The file was transferred to Imperial County where the court eventually sustained the demurrer without leave to amend and dismissed the action. The appeal is taken from the judgment of dismissal and raises the propriety of the court's ruling sustaining the general demurrer without leave to amend. (Lavine v. Jessup, 48 Cal. 2d 611, 614 [311 P.2d 8].) [21 Cal. App. 3d 872]

From the outset the defendant has erroneously maintained the complaint fails to state facts sufficient to constitute a cause of action because it alleges the minor child whose paternity it seeks to establish was born in 1956, approximately 14 years before the complaint was filed. Citing cases holding a complaint which shows on its face a long, unexplained delay in bringing the action is subject to a general demurrer for laches (Kleinclaus v. Dutard, 147 Cal. 245, 250 [81 P. 516]; Seculovich v. Morton, 101 Cal. 673, 677 [36 P. 387]; Bell v. Hudson, 73 Cal. 285, 289-290 [14 P. 791]; Williams v. International Longshoremen's & Warehousemen's Union, 172 Cal. App. 2d 84, 86 [341 P.2d 729]), he prevailed upon the trial court to sustain his general demurrer without leave to amend.

[1] The rule enunciated in the cases defendant relies upon is not applicable to the complaint under consideration here. Unlike the defense of the statute of limitations, which may be invoked in either a legal or equitable action, the defense of laches can be asserted only in equity (Brownrigg v. deFrees, 196 Cal. 534, 539 [238 P. 714]; Smith v. City of Los Angeles, 66 Cal. App. 2d 562, 586 [153 P.2d 69]). An action to establish paternity and to obtain support raises legal, not equitable issues (Myers v. Harrington, 70 Cal. App. 680, 689 [234 P. 412]; Kyne v. Kyne, 38 Cal. App. 2d 122, 133 [100 P.2d 806]). Laches may not be asserted as a bar to a legal action.

Moreover, an action to establish the paternity of an illegitimate child and to obtain support for the child is brought by the mother on behalf of the child (Civ. Code, § 196a). In such an action, the child is the real party in interest, and the statute of limitations on the paternity aspect of the case is tolled during the minority of the child (Van Buskirk v. Todd, 269 Cal. App. 2d 680, 689 [75 Cal.Rptr. 280]). The obligation of a father to support his child, whether legitimate or illegitimate, is a continuing duty against which the statute of limitations does not run during the time the child needs such support (Fernandez v. Aburrea, 42 Cal. App. 131, 132 [183 P. 366]). The result would be no different if the complaint were considered to raise equitable issues.
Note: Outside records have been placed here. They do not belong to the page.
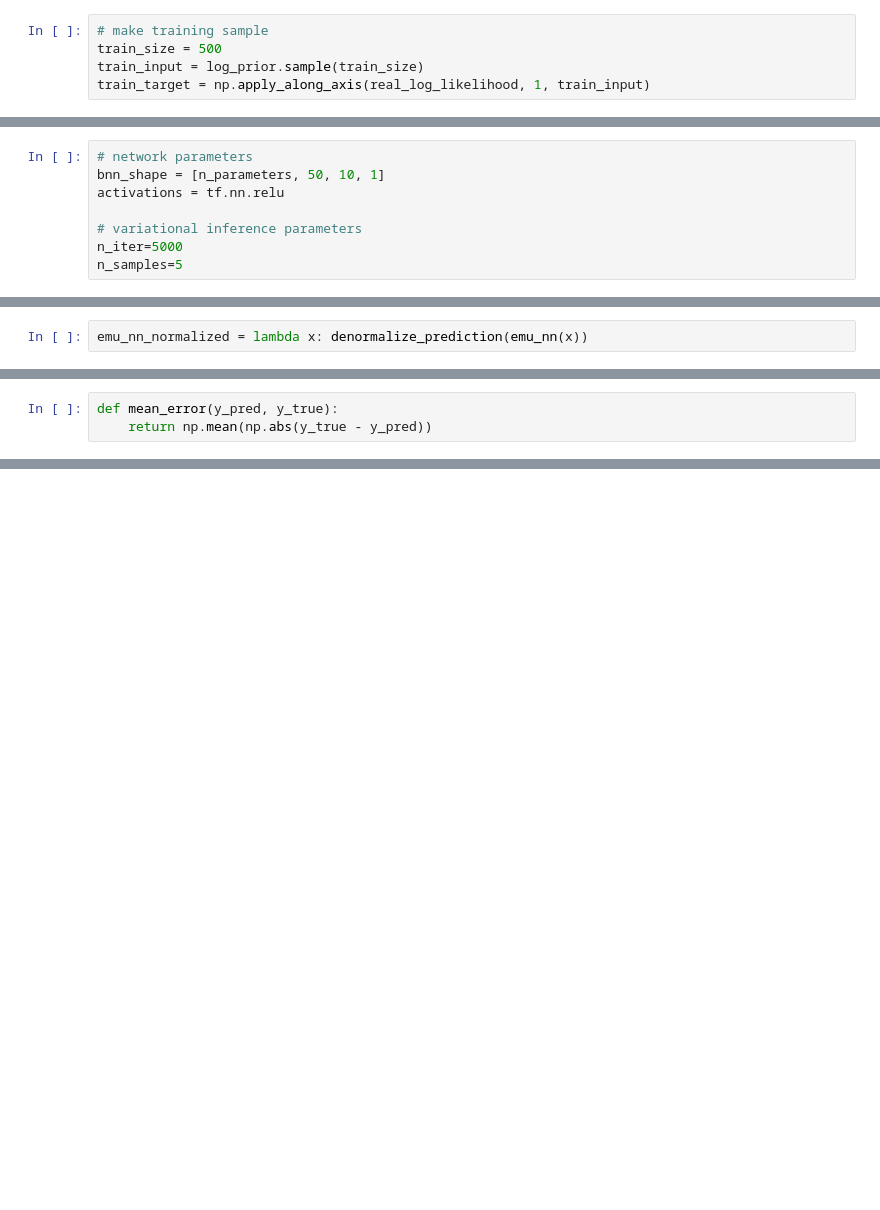
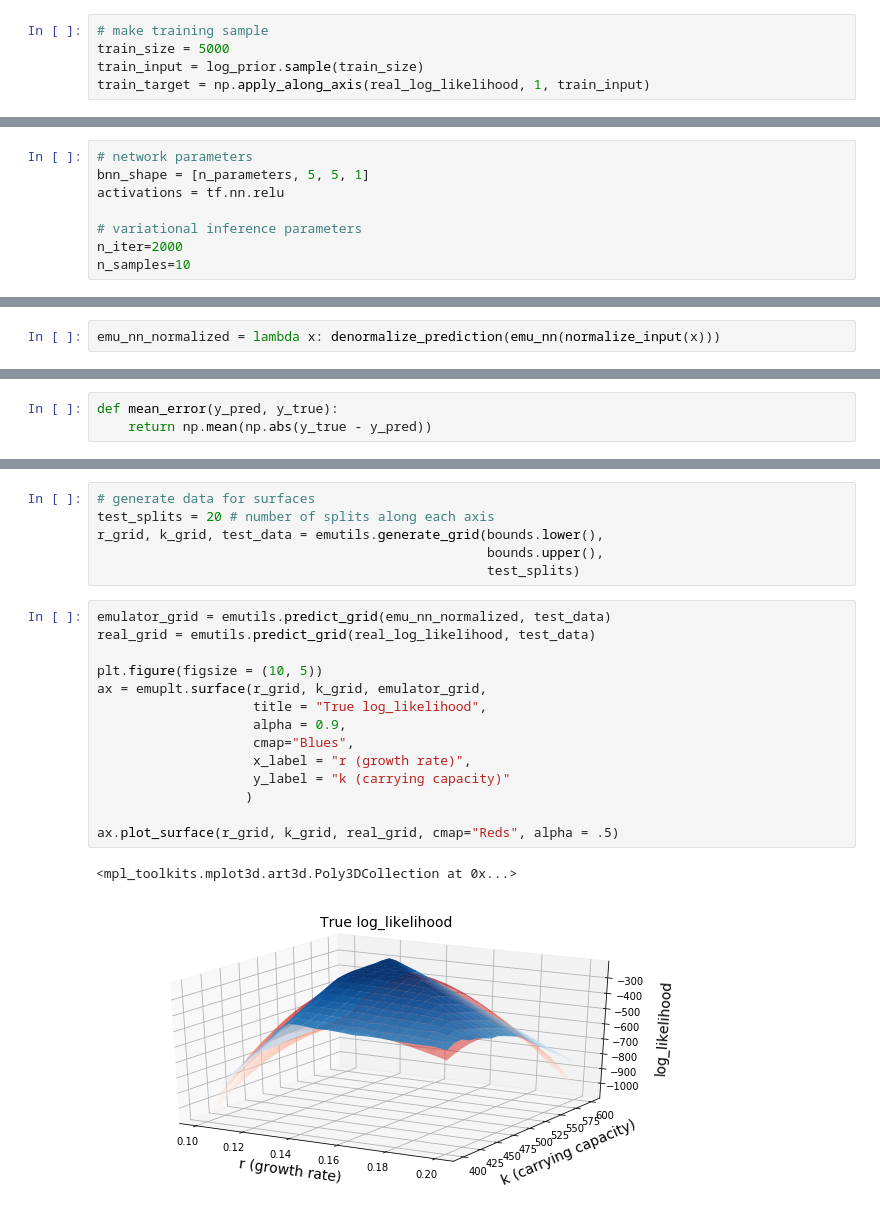
Before and after one commit to MaksymPetyak/emupints, a Jupyter notebook: studies/BNN-emulator-development.ipynb, the cells around one changed output, grey strips where cells are left out. Saved outputs shown, nothing was run; the diff lists cells and outputs as text; blank space fills up the shorter version.

Commit message:
NN emulator notebook

```diff
--- a/studies/BNN-emulator-development.ipynb
+++ b/studies/BNN-emulator-development.ipynb
@@ -57,6 +56,6 @@ bounds = pints.Boundaries(lower = real_params_lower, upper = real_params_upper)
 log_prior = pints.UniformLogPrior(bounds)
 # %%
 # make training sample
-train_size = 500
+train_size = 5000
 train_input = log_prior.sample(train_size)
 train_target = np.apply_along_axis(real_log_likelihood, 1, train_input)
@@ -94,11 +96,11 @@ def denormalize_prediction(x_norm):
 # %%
 # network parameters
-bnn_shape = [n_parameters, 50, 10, 1]
+bnn_shape = [n_parameters, 5, 5, 1]
 activations = tf.nn.relu
 
 # variational inference parameters
-n_iter=5000
-n_samples=5
+n_iter=2000
+n_samples=10
 # %%
 class BNNEmulator(emupints.Emulator):
 
@@ -233,2 +260,2 @@ emu_nn.fit(n_iter=n_iter, n_samples=n_samples)
 # %%
-emu_nn_normalized = lambda x: denormalize_prediction(emu_nn(x))
+emu_nn_normalized = lambda x: denormalize_prediction(emu_nn(normalize_input(x)))
@@ -251,0 +282,23 @@ print(mean_error(test_pred, test_true))
+# %%
+# generate data for surfaces
+test_splits = 20 # number of splits along each axis
+r_grid, k_grid, test_data = emutils.generate_grid(bounds.lower(),
+                                                  bounds.upper(),
+                                                  test_splits)
+# %%
+emulator_grid = emutils.predict_grid(emu_nn_normalized, test_data)
+real_grid = emutils.predict_grid(real_log_likelihood, test_data)
+
+plt.figure(figsize = (10, 5))
+ax = emuplt.surface(r_grid, k_grid, emulator_grid,
+                    title = "True log_likelihood",
+                    alpha = 0.9,
+                    cmap="Blues",
+                    x_label = "r (growth rate)",
+                    y_label = "k (carrying capacity)"
+                   )
+
+ax.plot_surface(r_grid, k_grid, real_grid, cmap="Reds", alpha = .5)
+# %% [output]
+<mpl_toolkits.mplot3d.art3d.Poly3DCollection at 0x...>
+[figure, added]
```
Also changed, not shown: parts of 22 cells of this notebook, 6 other files.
Since the action is brought on the child's behalf, and all benefits derived from it would belong to the child, laches could not be imputed to her during her minority in any event (Patterson v. Patterson, 102 Ariz. 410 [432 P.2d 143, 148]; 27 Am.Jur.2d, Equity, § 168, p. 712).

The complaint states a cause of action. The trial court abused its discretion in sustaining the demurrer without leave to amend and in ordering a judgment of dismissal.

The judgment of dismissal is reversed. The trial court is directed to make [21 Cal. App. 3d 873] and enter an order overruling the demurrer and permitting the defendant to answer the complaint within a reasonable time.

Brown (Gerald), P. J., and Coughlin, J., concurred.